Language as an impediment to progress

Stefan pointed to an interesting blog post this morning on Twitter, that states that the word ‘digital’ is becoming increasingly less useful over time:

I haven’t yet come up with a better word to replace “digital”. I’ve tried a few, but they have their own problems. There’s simply too much meaning packed in for it to be captured in a single word.

This is true of the word digital, but also many other words. Transformation is another good example. And let’s not get started on ‘customer’.

The working definition of ‘digital’ that I carry around in my head is digital = change + the internet. It works for me, in my context, but of course others don’t always see things the same way.

I’ve tried other ways of breaking it down with people to understand their expectations. One was a three way split:
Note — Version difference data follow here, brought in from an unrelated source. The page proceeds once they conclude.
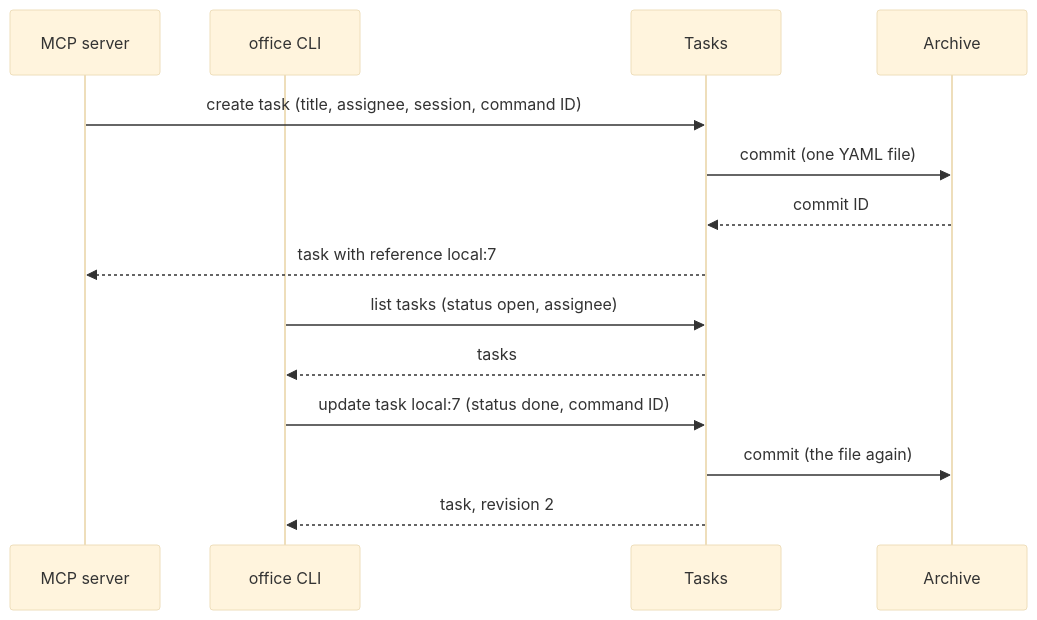
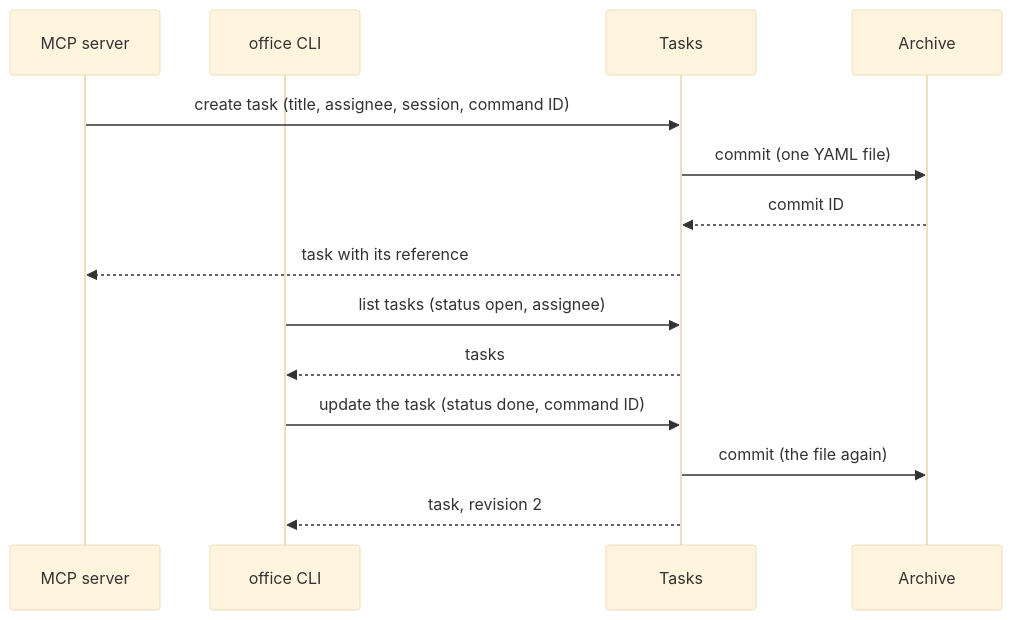
One commit to mrsimpson/agentic-office changed diagram 16 of 24 in docs/architecture/06-runtime-view.arc42.md. Above: the diagram before and after it, drawn with Mermaid (base theme). The commit also changed other lines of this file and 9 other files, not shown here.

First line of the commit message:
docs(architecture): state each fact once, in its owner element (#285)

````diff
--- a/docs/architecture/06-runtime-view.arc42.md
+++ b/docs/architecture/06-runtime-view.arc42.md
@@ -620,16 +764,16 @@
 ```mermaid
 sequenceDiagram
     participant bb_mcp as MCP server
     participant bb_cli as office CLI
     participant bb_tasks as Tasks
     participant bb_archive as Archive
     bb_mcp->>bb_tasks: create task (title, assignee, session, command ID)
     bb_tasks->>bb_archive: commit (one YAML file)
     bb_archive-->>bb_tasks: commit ID
-    bb_tasks-->>bb_mcp: task with reference local:7
+    bb_tasks-->>bb_mcp: task with its reference
     bb_cli->>bb_tasks: list tasks (status open, assignee)
     bb_tasks-->>bb_cli: tasks
-    bb_cli->>bb_tasks: update task local:7 (status done, command ID)
+    bb_cli->>bb_tasks: update the task (status done, command ID)
     bb_tasks->>bb_archive: commit (the file again)
     bb_tasks-->>bb_cli: task, revision 2
 ```
````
  1. Digital access – taking a paper or telephone based process and whacking it online with an e-form (quick to do, few benefits except a bit of convenience for web savvy users)
  2. Digital efficiency – taking that process and digitising it end to end, involving the replacement or integration with back office systems, removing unnecessary admin touch points an so on (takes longer, more difficult, but yields better results)
  3. Digital transformation – taking an entire service and rethinking it from the ground up, knowing what we know about networks and connectivity (really hard, but could ensure the relevance of that service for the next 20 years).

This too is flawed, and by it’s nature most people would always opt for the middle one.

Of course, the current fad for digital transformation is just that – what we are talking about is technology enabled change, and the approach to doing that well really hasn’t changed much in a couple of decades. Understand your service in terms of where you add value and design an operating model to suit, re-engineer your processes to work well from a customer or user’s point of view, and then choose the best technology to run that process on.

The detail may change, and the tools and techniques might differ, but it’s basically the same thing, whatever we are calling it this week. Sometimes though you have to use the buzzwords to get people to listen to you – and perhaps that isn’t such a hardship, really.

Five for Friday (11/8/17)

I took a week off doing this last week – the shame! – so apologies for that*. A good crop this time round though. Enjoy!

  • Tom Steinberg asks Why even bother with a user centred, digital government? and it’s a very interesting question. We spend a lot of time wondering what such a thing might look like, but without understanding why you’re doing it life can  get very tricky. Tom’s answer is based around achieving compassion, fairness, the value of government itself, respect and transparency. Matt Jukes has posted his response to the question as well, in typically thoughtful style, adding empowerment to the list.
  • An update on Government as a Platform (GaaP) progress at GDS gives a chance to discuss some of this stuff, including the opening up of the Notify service to local government, and the additonal capability for Notify to allow for inbound text messaging and the sending out of postal letters. Now, I wrote about GaaP a little while ago, and having just reread it, I’m not entirely happy about it (bit too tech-focused). The general issue I have with this area of work is that it seems to have leapt straight into the tech capabilities part, without thinking through the platform operating model bit first. The more specific issue with the way this is being done is in the re-writing of what are pretty common, commodity components. These things already exist! Why does local government need another way to send people emails, text messages or (FFS!) letters? Surely it would have been quicker, easier and cheaper to curate a suite of existing, well supported, easily configurable and interoperable components that could be used lego block style to build out services? Maybe there’s something here I’m just not getting.
  • ‘Digital Transformation’ Is a Misnomer – is a great articulation about the problems of language and how they impede progress. I’ve a post in the process of percolation on this topic at the moment, however it’s worth saying that people’s understanding of terms is based as much on their own experience as it is commonly accepted definitions. In other words (ha!) no single expression is ever going to work as a shorthand that everybody gets first time. This whole thing is made harder by the efforts of vendor marketing departments who like to badge whatever they do with whatever the fashionable term is at the time. My approach is to choose the right language for your organisation and stick with it, and rather than focus on specific definitions, work on using them as symbols to represent the thing you’re trying to get across. Otherwise you are doomed to never get past the first slide of the deck you’re writing for that important meeting.
  • If I could tell you 3 things – notes from a brief career in the public service – really nice reflective piece from Leisa Reichelt. All three of her things come from being user focused in one’s work, which is telling. It’s very easy to talk the talk on user needs but actually doing it is hard and requires constant vigiliance.
  • GDS Isn’t Working – Part 5 (No Vision, No Ambition) – an excoriating post from Alan Mather, continuing his series analysing government transformation efforts of the last few years. It’s not perfect – I can’t help but get the feeling that Alan needs to let the Gateway go… – but it’s a great challenge to not just the current central government strategy but also for anybody working on this stuff in their own organisations.

As always, these have mostly all been tweeted during the week, and you can find everything I’ve found interesting and bookmarked here.

* although nobody complained…